The piece from which the above quotes come was called “Can Philanthropy Save Democracy?” It noted that “Foundation support nationwide for democracy projects jumped 34 percent in 2017, to $553 million, [and] all signs suggest that spending is on the rise.” But such astronomical sums are not enough, according to Stephen Heintz, the president of the Rockefeller Brothers Fund, who recently chastised his colleagues for not spending even more. Heintz argued that “foundations can’t advance their missions without a strong democracy. But less than 2 percent of philanthropic dollars spent in the past decade have been dedicated to efforts to advance voting, promote civic participation, strengthen government, support the news media, and pursue other work that ensures our democracy is functioning well.” The question of whether foundations established to fund other causes should be giving their money to democracy-promotion efforts seemed not to occur to him.

The philanthropic community hasn’t started this debate in a vacuum. Especially in the lead-up to the election this fall, commentators keep asking how we can ensure more voter registration, civic participation, and investigative journalism in an era when Americans are uninformed, uninterested, and disenfranchised. But is it the job of philanthropy to “save democracy?”

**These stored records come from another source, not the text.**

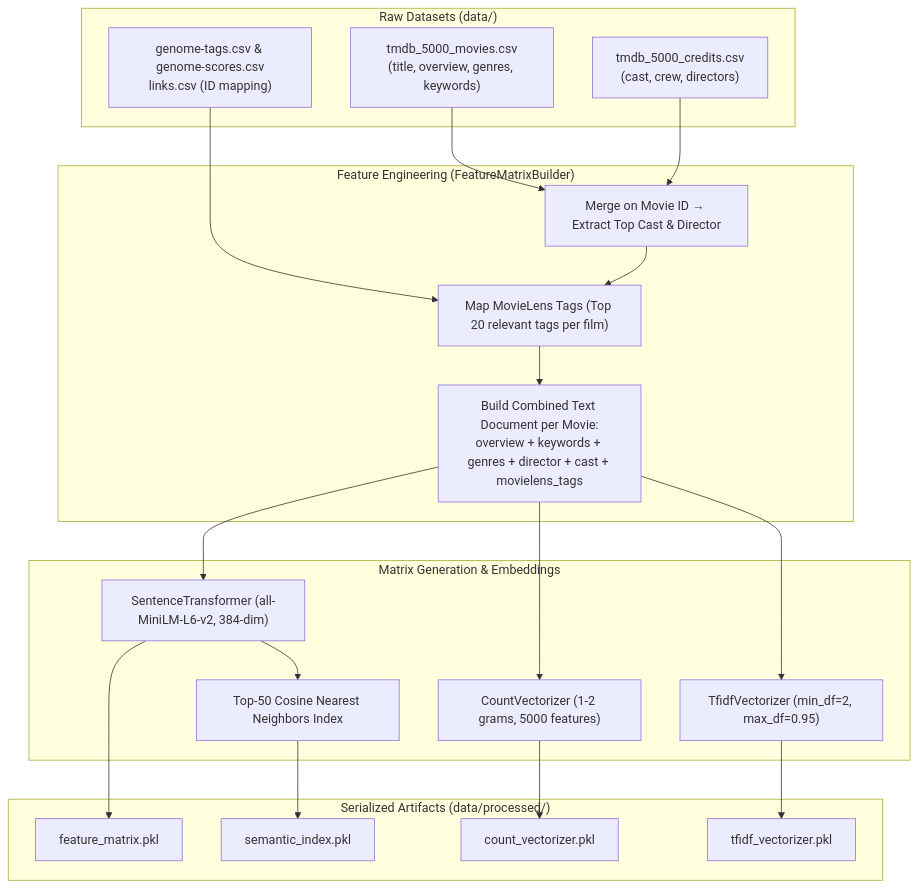
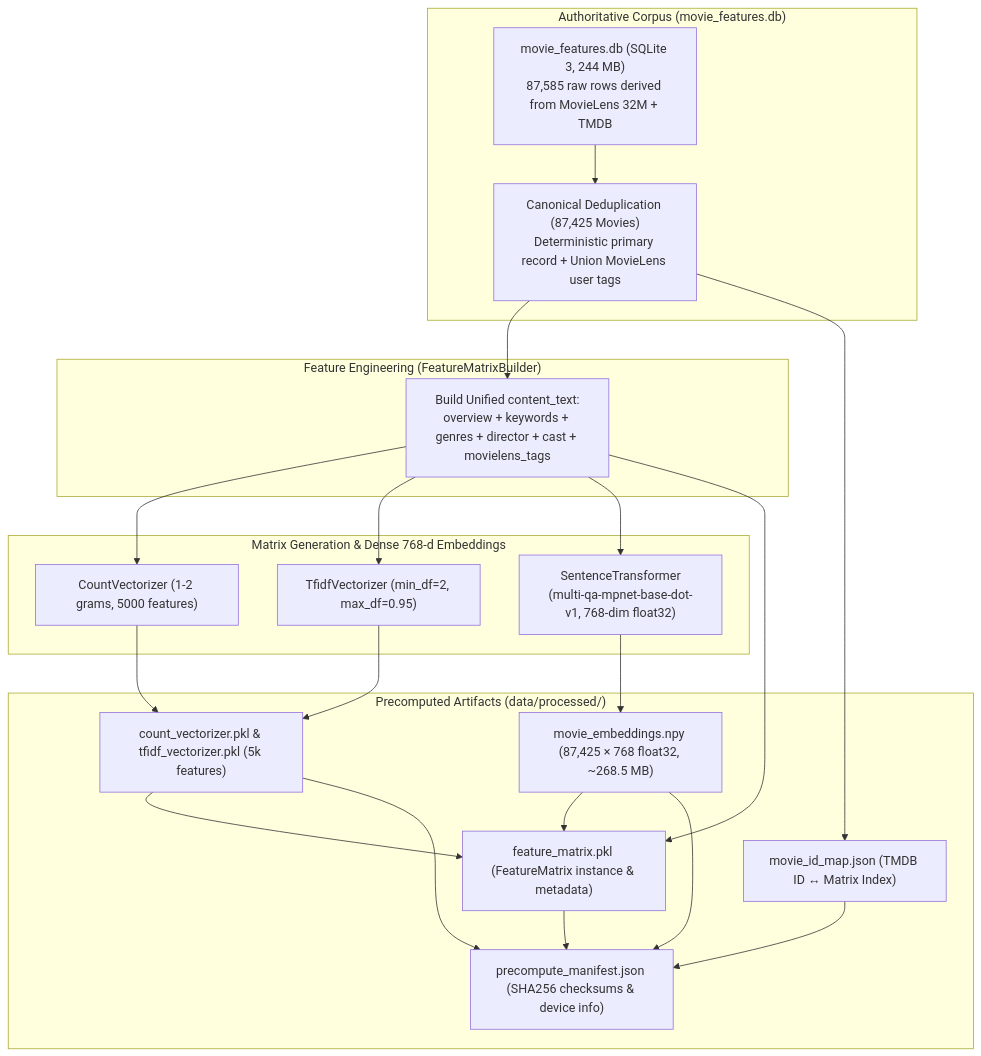
One commit to LiliesInLakes/techquest changed the fourth of 4 diagrams in ARCHITECTURE.md. Above: the diagram before and after it, drawn with Mermaid. The commit also changed other lines of this file and 70 other files, not shown here.

````diff
--- a/ARCHITECTURE.md
+++ b/ARCHITECTURE.md
@@ -222,37 +261,33 @@
 ```mermaid
 flowchart TD
-    subgraph RawData ["Raw Datasets (data/)"]
-        TMDBMovies["tmdb_5000_movies.csv\n(title, overview, genres, keywords)"]
-        TMDBCredits["tmdb_5000_credits.csv\n(cast, crew, directors)"]
-        MovieLens["genome-tags.csv & genome-scores.csv\nlinks.csv (ID mapping)"]
+    subgraph DatabaseSource ["Authoritative Corpus (movie_features.db)"]
+        SQLiteDB["movie_features.db (SQLite 3, 244 MB)\n87,585 raw rows derived from MovieLens 32M + TMDB"]
+        Canonicalize["Canonical Deduplication (87,425 Movies)\nDeterministic primary record + Union MovieLens user tags"]
     end
 
     subgraph FeatureEngineering ["Feature Engineering (FeatureMatrixBuilder)"]
-        Merge["Merge on Movie ID → Extract Top Cast & Director"]
-        TagJoin["Map MovieLens Tags (Top 20 relevant tags per film)"]
-        CombinedText["Build Combined Text Document per Movie:\noverview + keywords + genres + director + cast + movielens_tags"]
+        ContentText["Build Unified content_text:\noverview + keywords + genres + director + cast + movielens_tags"]
     end
 
-    subgraph Vectorization ["Matrix Generation & Embeddings"]
+    subgraph Vectorization ["Matrix Generation & Dense 768-d Embeddings"]
         CountVec["CountVectorizer (1-2 grams, 5000 features)"]
         TFIDFVec["TfidfVectorizer (min_df=2, max_df=0.95)"]
-        MiniLM["SentenceTransformer (all-MiniLM-L6-v2, 384-dim)"]
-        SemIndex["Top-50 Cosine Nearest Neighbors Index"]
+        MPNetModel["SentenceTransformer\n(multi-qa-mpnet-base-dot-v1, 768-dim float32)"]
     end
 
-    subgraph PickledArtifacts ["Serialized Artifacts (data/processed/)"]
-        P1["feature_matrix.pkl"]
-        P2["semantic_index.pkl"]
-        P3["count_vectorizer.pkl"]
-        P4["tfidf_vectorizer.pkl"]
+    subgraph SerializedArtifacts ["Precomputed Artifacts (data/processed/)"]
+        P1["movie_embeddings.npy (87,425 × 768 float32, ~268.5 MB)"]
+        P2["movie_id_map.json (TMDB ID ↔ Matrix Index)"]
+        P3["count_vectorizer.pkl & tfidf_vectorizer.pkl (5k features)"]
+        P4["feature_matrix.pkl (FeatureMatrix instance & metadata)"]
+        P5["precompute_manifest.json (SHA256 checksums & device info)"]
     end
 
-    TMDBMovies & TMDBCredits --> Merge
-    MovieLens & Merge --> TagJoin
-    TagJoin --> CombinedText
-
-    CombinedText --> CountVec --> P3
-    CombinedText --> TFIDFVec --> P4
-    CombinedText --> MiniLM --> P1
-    MiniLM --> SemIndex --> P2
+    SQLiteDB --> Canonicalize --> ContentText
+    ContentText --> CountVec --> P3
+    ContentText --> TFIDFVec --> P3
+    ContentText --> MPNetModel --> P1
+    Canonicalize --> P2
+    ContentText & P1 & P3 --> P4
+    P1 & P2 & P3 & P4 --> P5
 ```
````
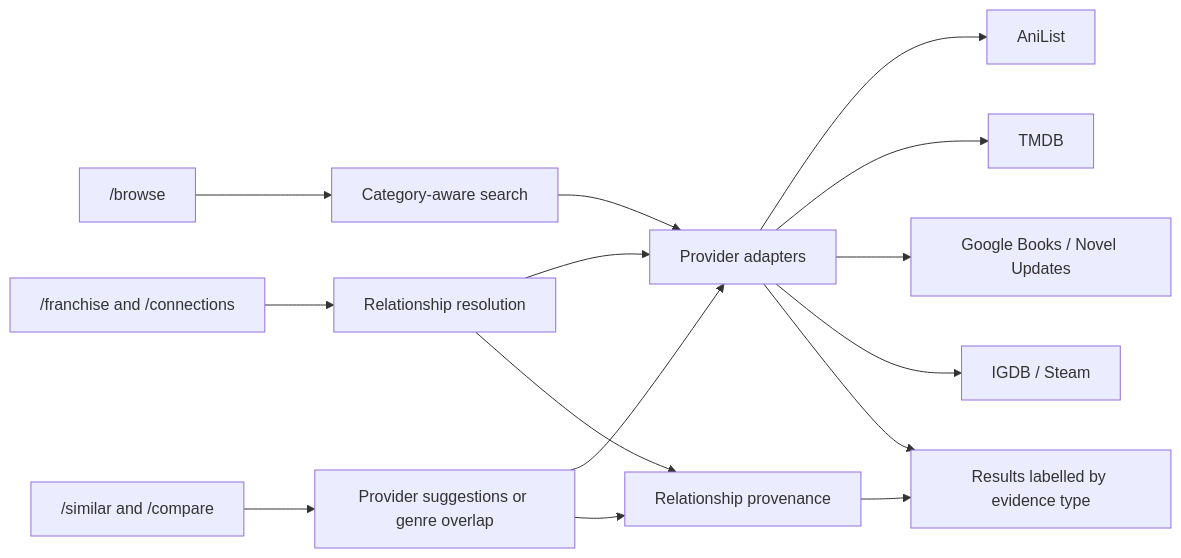
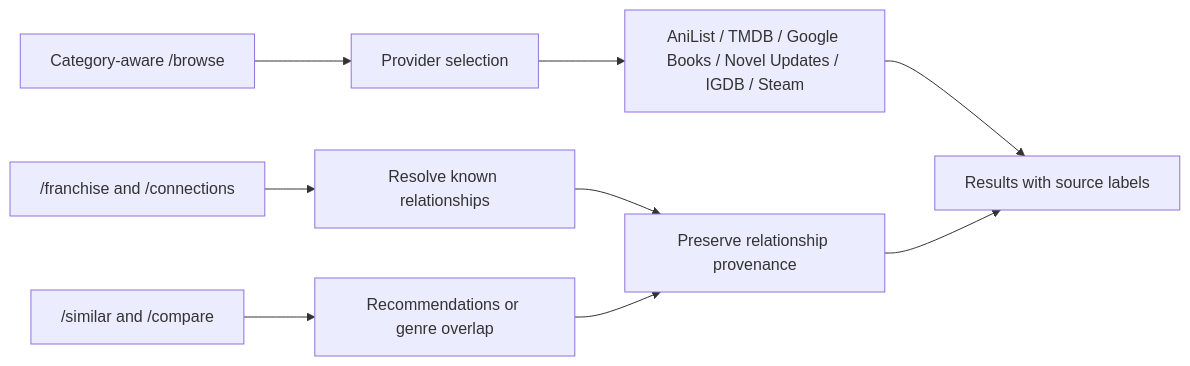
The third of 9 diagrams in README.md (Kyerstorm/Lemegeton), drawn with Mermaid before and after one commit. The commit also changed other lines of this file, not shown here.

Commit message:
Repair README architecture and Mermaid diagrams

````diff
--- a/README.md
+++ b/README.md
@@ -160,17 +146,11 @@
-~~~mermaid
+```mermaid
 flowchart LR
-    BROWSE["/browse"] --> DOMAIN["Category-aware search"]
-    FRANCHISE["/franchise and /connections"] --> RELATIONS["Relationship resolution"]
-    SIMILAR["/similar and /compare"] --> MATCH["Provider suggestions or genre overlap"]
-    DOMAIN --> PROVIDERS["Provider adapters"]
-    RELATIONS --> PROVIDERS
-    MATCH --> PROVIDERS
-    PROVIDERS --> ANILIST["AniList"]
-    PROVIDERS --> TMDB["TMDB"]
-    PROVIDERS --> BOOKS["Google Books / Novel Updates"]
-    PROVIDERS --> GAMES["IGDB / Steam"]
-    RELATIONS --> EVIDENCE["Relationship provenance"]
-    MATCH --> EVIDENCE
-    EVIDENCE --> OUTPUT["Results labelled by evidence type"]
-    PROVIDERS --> OUTPUT
-~~~
+    Search["Category-aware /browse"] --> Router["Provider selection"]
+    Franchise["/franchise and /connections"] --> Relations["Resolve known relationships"]
+    Similar["/similar and /compare"] --> Signals["Recommendations or genre overlap"]
+    Router --> Providers["AniList / TMDB / Google Books / Novel Updates / IGDB / Steam"]
+    Relations --> Evidence["Preserve relationship provenance"]
+    Signals --> Evidence
+    Providers --> Results["Results with source labels"]
+    Evidence --> Results
+```
````
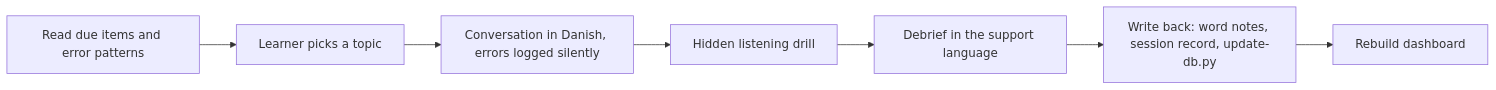
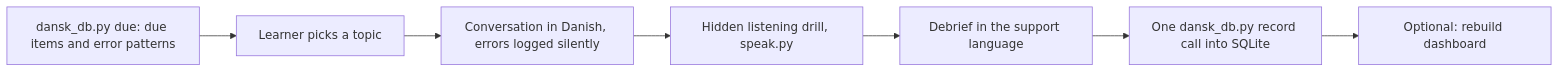
The diagram in README.md (batutho-dot/danish-tutor), drawn with Mermaid before and after one commit. The commit also changed other lines of this file and 19 other files, not shown here.

````diff
--- a/README.md
+++ b/README.md
@@ -43,9 +57,9 @@
 ```mermaid
 flowchart LR
-  A[Read due items and error patterns] --> B[Learner picks a topic]
+  A[dansk_db.py due: due items and error patterns] --> B[Learner picks a topic]
   B --> C[Conversation in Danish, errors logged silently]
-  C --> D[Hidden listening drill]
+  C --> D[Hidden listening drill, speak.py]
   D --> E[Debrief in the support language]
-  E --> F[Write back: word notes, session record, update-db.py]
-  F --> G[Rebuild dashboard]
+  E --> F[One dansk_db.py record call into SQLite]
+  F --> G[Optional: rebuild dashboard]
 ```
````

One line of argument among those who would answer in the affirmative is that philanthropy is actually responsible for undermining democracy in the first place, so the leaders of charitable foundations owe it to America to undo the damage they’ve caused. Because foundations exist in perpetuity and because they seem to give the wealthy an outsized influence, the argument goes, philanthropy is fundamentally anti-democratic.

In a 2018 interview with New York magazine, Winners Take All author Anand Giridharadas argued that Mark Zuckerberg and his ilk use their charitable work to “create this moral glow. And under the haze created by that glow, they’re able to create a probable monopoly that has harmed the most sacred thing in America, which is our electoral process, while gutting the other most sacred thing in America, our free press. And they do it under the cover of changing the world.” Giridharadas is far from alone in mounting populist attacks on Big Tech. But gerrymandered districts, candidates’ lying about their opponents, and the decline of print journalism are not all problems that can be laid at the feet of tech billionaires. One might just as easily argue that these philanthropists — and the business models that brought them wealth — have helped to inform and enfranchise millions around the world.

Heintz says that “It is because lawmakers see these philanthropic contributions as an essential ingredient in our democracy that Congress long ago gave foundations special privileges to operate as tax-exempt institutions.” He then suggests that “this understanding [should] go two ways — that grant makers [should] make strengthening democracy itself a central part of their work.” His error is in believing that the charitable tax exemption was the result of some sort of quid pro quo. In actuality, the exemption was introduced during World War I as a means of preserving contributions to schools, churches, and scientific organizations. After the federal income tax came into being via constitutional amendment in 1913, Woodrow Wilson and Congress raised the top marginal rate to 77 percent (from 1 percent in 1914) in order to pay for the Great War. Heads of schools, colleges, hospitals, and other such enterprises warned that rich people would stop making charitable donations if they knew the money would just end up in the government’s hands. They suggested that such donations should be given a tax exemption, and Congress agreed. Democracy had nothing to do with it.

Whenever an election yields a result some people do not like, they chalk it up to a problem with democracy — the wrong people voted, or not enough of the right people voted. They then set out to change the rules to effect a different result. But in truth, the issue is not with democracy at all. Just as the philanthropic foundations in this country have a variety of different missions — most of them having nothing whatsoever to do with politics — so the American people have a variety of different interests. Some of them will become engaged in politics. Others will not. The existence of the latter group is not a sign that our system is broken. And if our system isn’t broken, philanthropy doesn’t need to fix it.

James Piereson is a senior fellow at the Manhattan Institute. Naomi Schaefer Riley is a resident fellow at the American Enterprise Institute and a senior fellow at the Independent Women’s Forum.